Last Thursday, Mr David Lamptey, counsel for Ayittey, informed the court that a communication from his client indicated that she was receiving medical treatment in a hospital in London.

Mr Lamptey said Shirley has just been discharged from hospital, but she was receiving post-surgery treatment, and that she would hopefully be in court from the middle of next month. Counsel therefore pleaded with the court to adjourn the case until his client returned, but Mr Osafo Sampong, Director of Public Prosecutions (DPP) pleaded with the court to ask Agbodo to open his defence.

Mr John-Hansen Senoo, counsel for Agbodo pleaded for time for his client to open his defence.

Mr Justice J C Amonoo-Monney, an Appeal Court Judge, with an additional responsibility on the matter as a High Court Judge, adjourned the case to Thursday, June 24. More

Ayittey, Agbodo and Ralph Casely-Hayford, a businessman, are being tried for their alleged involvement in bribery and corruption in connection with the privatisation of GREL. The three were alleged to have used their positions to influence the DIC board to divest GREL in favour of Societe Industrielle Plantation Hevea, a French company.

They have all pleaded not guilty and each of them is on a self-recognisance bail.

When the accused persons were first arraigned sometime in 2002, they were four in number.

Sometime last year, the court acquitted and discharged the fourth accused person, Sati Dorcas Ocran, a housewife, after the prosecution had failed to establish a "prima facie" case against her. The court ruled that the three others had a case to answer, and therefore ordered them to open their defence.

While Mr Rodney Heward-Mills, counsel for Casely-Hayford, agreed that his client was prepared to open his defence, Mr Lamptey and Mr Senoo, counsel for Ayittey and Agbodo respectively, took the matter to the Court of Appeal.

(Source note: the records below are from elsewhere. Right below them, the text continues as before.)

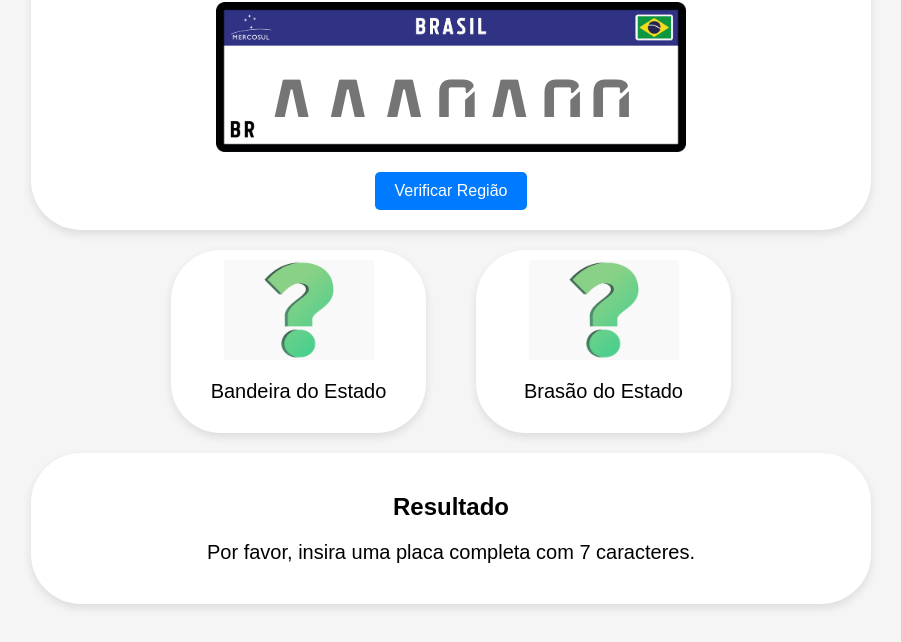
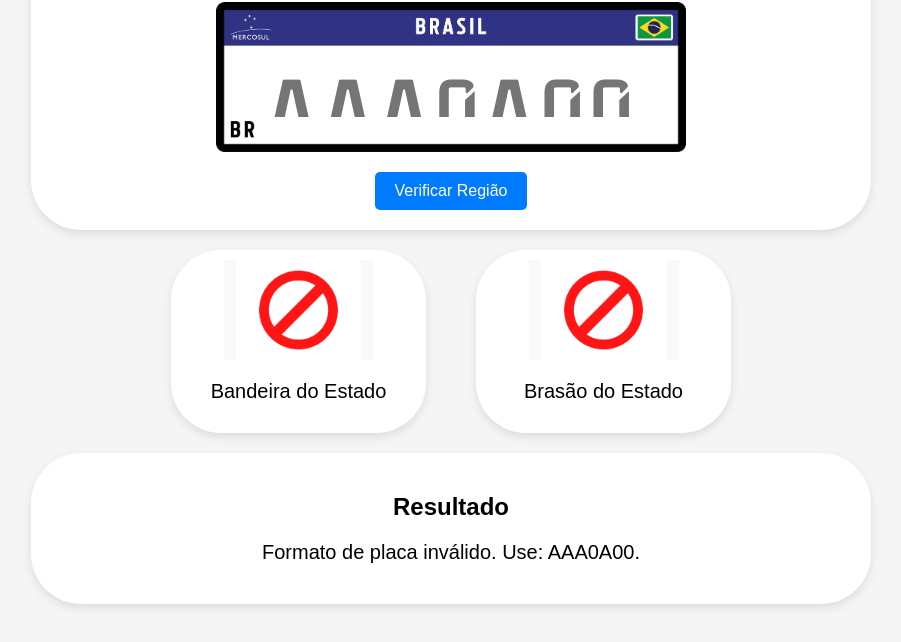
Before and after one commit to Ironnia/Discreta-Placas, a plain HTML site: page index.html in a window 1280 px wide. Both pictures are taken after a click on the button "Verificar Região". Shown: the part 158-800 px from the top of the page, without its empty margins (189-1090 px from the left). Drawn offline with Linux system fonts and the light colour scheme.

Commit message:
Add files via upload

```diff
--- a/styles.css
+++ b/styles.css
@@ -1,7 +1,7 @@
 /* Reset básico */
 @font-face {
     font-family: 'FE Engschrift';
-    src: url('./Fontes/FE-Engschrift.ttf') format('truetype');
+    src: url('./Fontes/FE-Engschrift.TTF') format('truetype');
     font-weight: normal;
     font-style: normal;
 }
--- a/verificar-placa.js
+++ b/verificar-placa.js
@@ -56,9 +56,12 @@ const bandeiraImg = document.getElementById("bandeira-img");
 // Função para verificar o estado com base na placa
 function verificarPlaca() {
     const placa = placaInput.value.trim().toUpperCase();
-    if (placa.length !== 7) {
-        resultadoDiv.textContent = "Por favor, insira uma placa completa com 7 caracteres.";
-        atualizarImagens("placeholder");
+
+    // Validação do formato da placa
+    const regex = /^[A-Z]{3}[0-9][A-Z][0-9]{2}$/;
+    if (!regex.test(placa)) {
+        resultadoDiv.textContent = "Formato de placa inválido. Use: AAA0A00.";
+        atualizarImagens("naoTem");
         return;
     }
 
```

In their view, the prosecution failed to prove its case against their clients "beyond all reasonable doubts", and that they pleaded with the trial court to acquit their clients.

The two accused persons lost the appeal, and the Court of Appeal ordered them to come back to the trial court for the continuation of the case.

That was why at its sitting on Thursday, the Fast Track Court wanted Ayittey, first accused person, to open her defence.